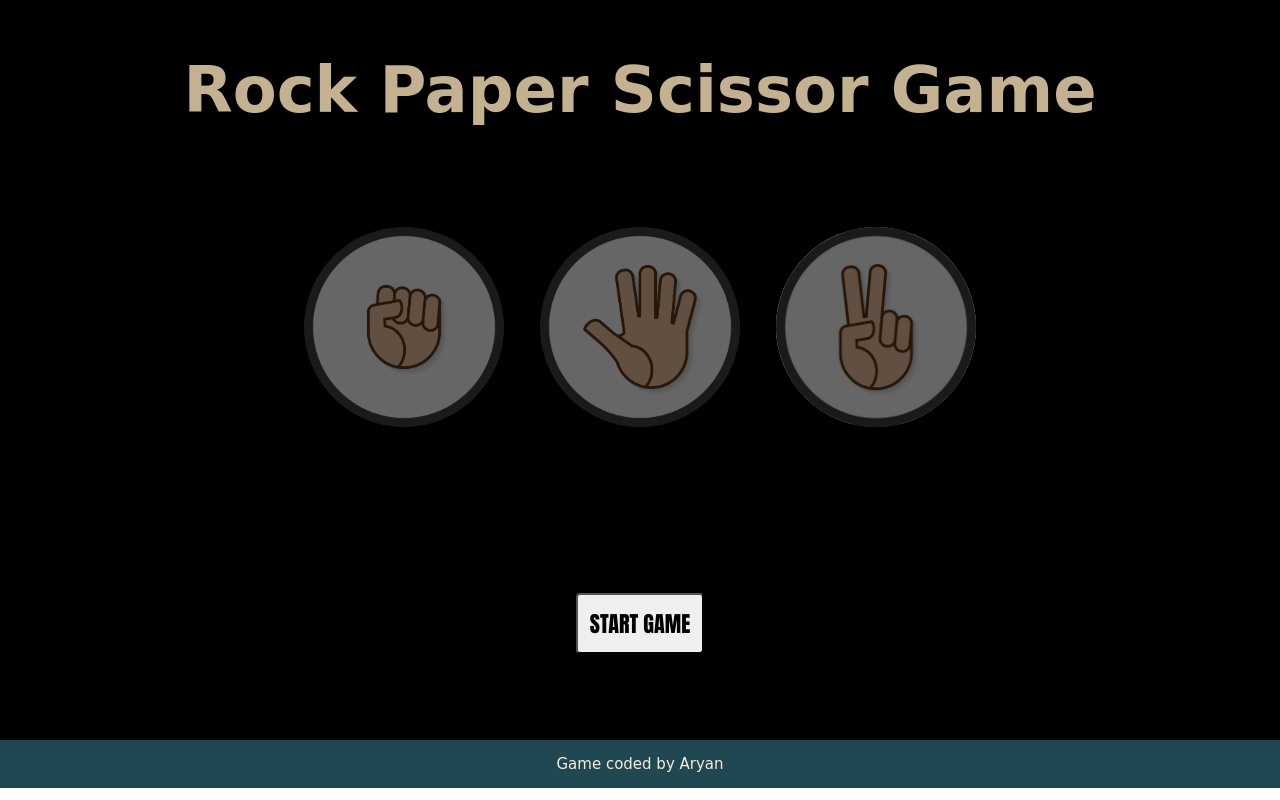
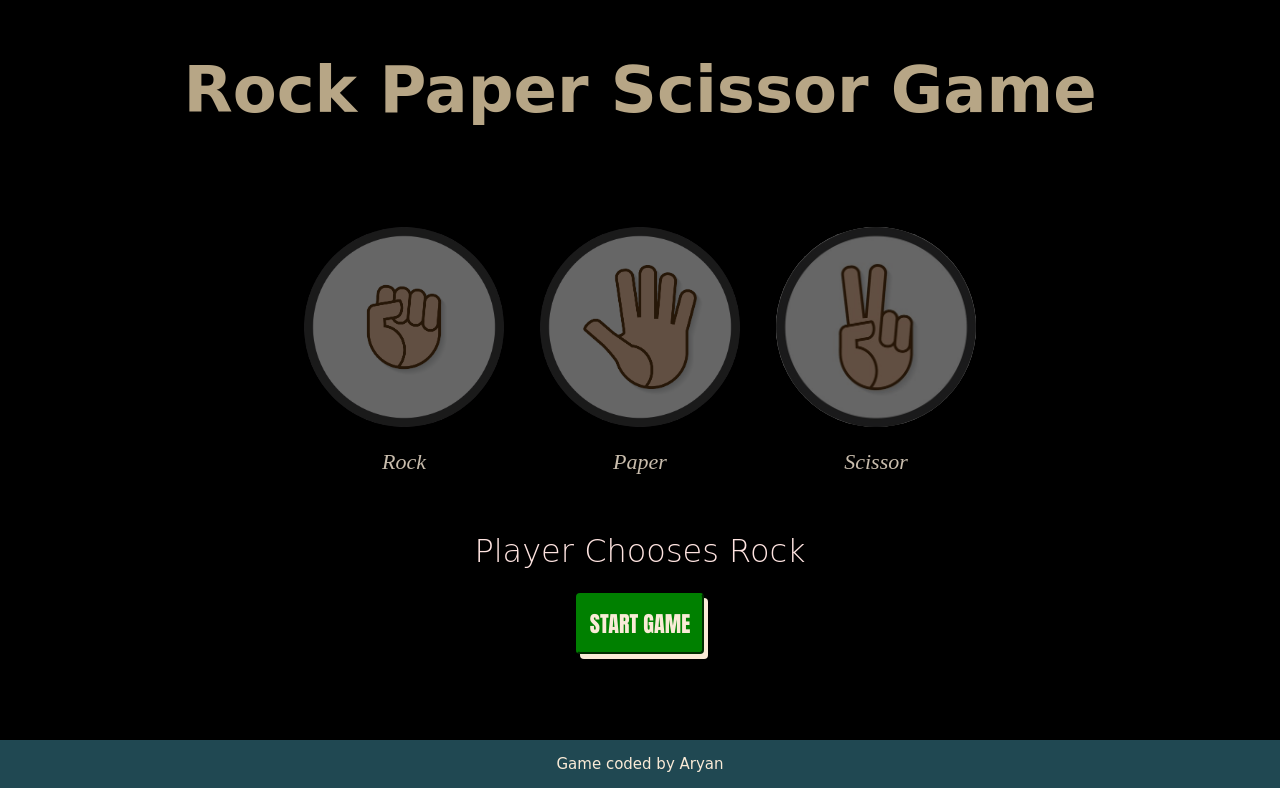
Before and after one commit to aryanbatras/rock-paper-game, a plain HTML site: page index.html in a window 1280 px wide. Both pictures are taken after a click on the element "Rock". Drawn offline with Linux system fonts and the light colour scheme; a web font is replaced by a local one.

Commit message:
Fixed bug with color

```diff
--- a/index.html
+++ b/index.html
@@ -3,7 +3,7 @@
 <head>
     <meta charset="UTF-8">
     <meta name="viewport" content="width=device-width, initial-scale=1.0">
-    <title>Document</title>
+    <title>Rock Paper Scissor Game</title>
     <link rel="stylesheet" href="style.css">
     <link href="https://fonts.googleapis.com/css2?family=Berkshire+Swash&family=Edu+TAS+Beginner&family=Mansalva&family=Rancho&family=Solitreo&display=swap" rel="stylesheet">
 </head>
--- a/style.css
+++ b/style.css
@@ -20,7 +20,7 @@ html, body {
     font-family: 'Rancho', cursive;
     font-weight: 200;
     color: wheat;
-    opacity: 0.8;
+    opacity: 0.75;
 
 }
 
@@ -70,11 +70,14 @@ html, body {
     font-weight: 100;
     font-style: oblique;
     font-size: 22px;
+    color: antiquewhite;
+    opacity: 0.8;
 }
 
 .selector-font:hover {
-    opacity: 0.5;
+    opacity: 1;
     font-weight: 250;
+    color: bisque;
 
 }
 
@@ -82,8 +85,11 @@ html, body {
 .button {
     font-family: Impact, sans-serif;
     text-transform: uppercase;
-    font-weight: 250;
+    font-weight: 300;
     font-size: 22px;
+    background-color: green;
+    border-color: green;
+    color: antiquewhite;
 
     padding: 12px;
     margin-bottom: 50px;
@@ -91,6 +97,7 @@ html, body {
     border-radius: 4px;
     box-shadow: 4px 5px;
 }
+
 
 .button:hover {
     opacity: 0.75;
@@ -101,6 +108,7 @@ html, body {
     justify-content: center;
     align-items: center;
     padding: 18px;
+    color: mistyrose;
 
     font-family: 'Solitreo', cursive;
     font-size: 32px;
@@ -116,6 +124,7 @@ html, body {
     font-family: 'Solitreo', cursive;
     font-size: 18px;
     font-weight: 500;
+    color: lightyellow;
 
 }
 
@@ -135,4 +144,5 @@ html, body {
 .icon {
     font-size: 24px;
     padding-bottom: 20px;
+    color: bisque;
 }
```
= = =
(TASK BRIEF) Restate the records above word for word, without the pictures.

(WRITTEN ANSWER)
Before and after one commit to aryanbatras/rock-paper-game, a plain HTML site: page index.html in a window 1280 px wide. Both pictures are taken after a click on the element "Rock". Drawn offline with Linux system fonts and the light colour scheme; a web font is replaced by a local one.

Commit message:
Fixed bug with color

```diff
--- a/index.html
+++ b/index.html
@@ -3,7 +3,7 @@
 <head>
     <meta charset="UTF-8">
     <meta name="viewport" content="width=device-width, initial-scale=1.0">
-    <title>Document</title>
+    <title>Rock Paper Scissor Game</title>
     <link rel="stylesheet" href="style.css">
     <link href="https://fonts.googleapis.com/css2?family=Berkshire+Swash&family=Edu+TAS+Beginner&family=Mansalva&family=Rancho&family=Solitreo&display=swap" rel="stylesheet">
 </head>
--- a/style.css
+++ b/style.css
@@ -20,7 +20,7 @@ html, body {
     font-family: 'Rancho', cursive;
     font-weight: 200;
     color: wheat;
-    opacity: 0.8;
+    opacity: 0.75;
 
 }
 
@@ -70,11 +70,14 @@ html, body {
     font-weight: 100;
     font-style: oblique;
     font-size: 22px;
+    color: antiquewhite;
+    opacity: 0.8;
 }
 
 .selector-font:hover {
-    opacity: 0.5;
+    opacity: 1;
     font-weight: 250;
+    color: bisque;
 
 }
 
@@ -82,8 +85,11 @@ html, body {
 .button {
     font-family: Impact, sans-serif;
     text-transform: uppercase;
-    font-weight: 250;
+    font-weight: 300;
     font-size: 22px;
+    background-color: green;
+    border-color: green;
+    color: antiquewhite;
 
     padding: 12px;
     margin-bottom: 50px;
@@ -91,6 +97,7 @@ html, body {
     border-radius: 4px;
     box-shadow: 4px 5px;
 }
+
 
 .button:hover {
     opacity: 0.75;
@@ -101,6 +108,7 @@ html, body {
     justify-content: center;
     align-items: center;
     padding: 18px;
+    color: mistyrose;
 
     font-family: 'Solitreo', cursive;
     font-size: 32px;
@@ -116,6 +124,7 @@ html, body {
     font-family: 'Solitreo', cursive;
     font-size: 18px;
     font-weight: 500;
+    color: lightyellow;
 
 }
 
@@ -135,4 +144,5 @@ html, body {
 .icon {
     font-size: 24px;
     padding-bottom: 20px;
+    color: bisque;
 }
```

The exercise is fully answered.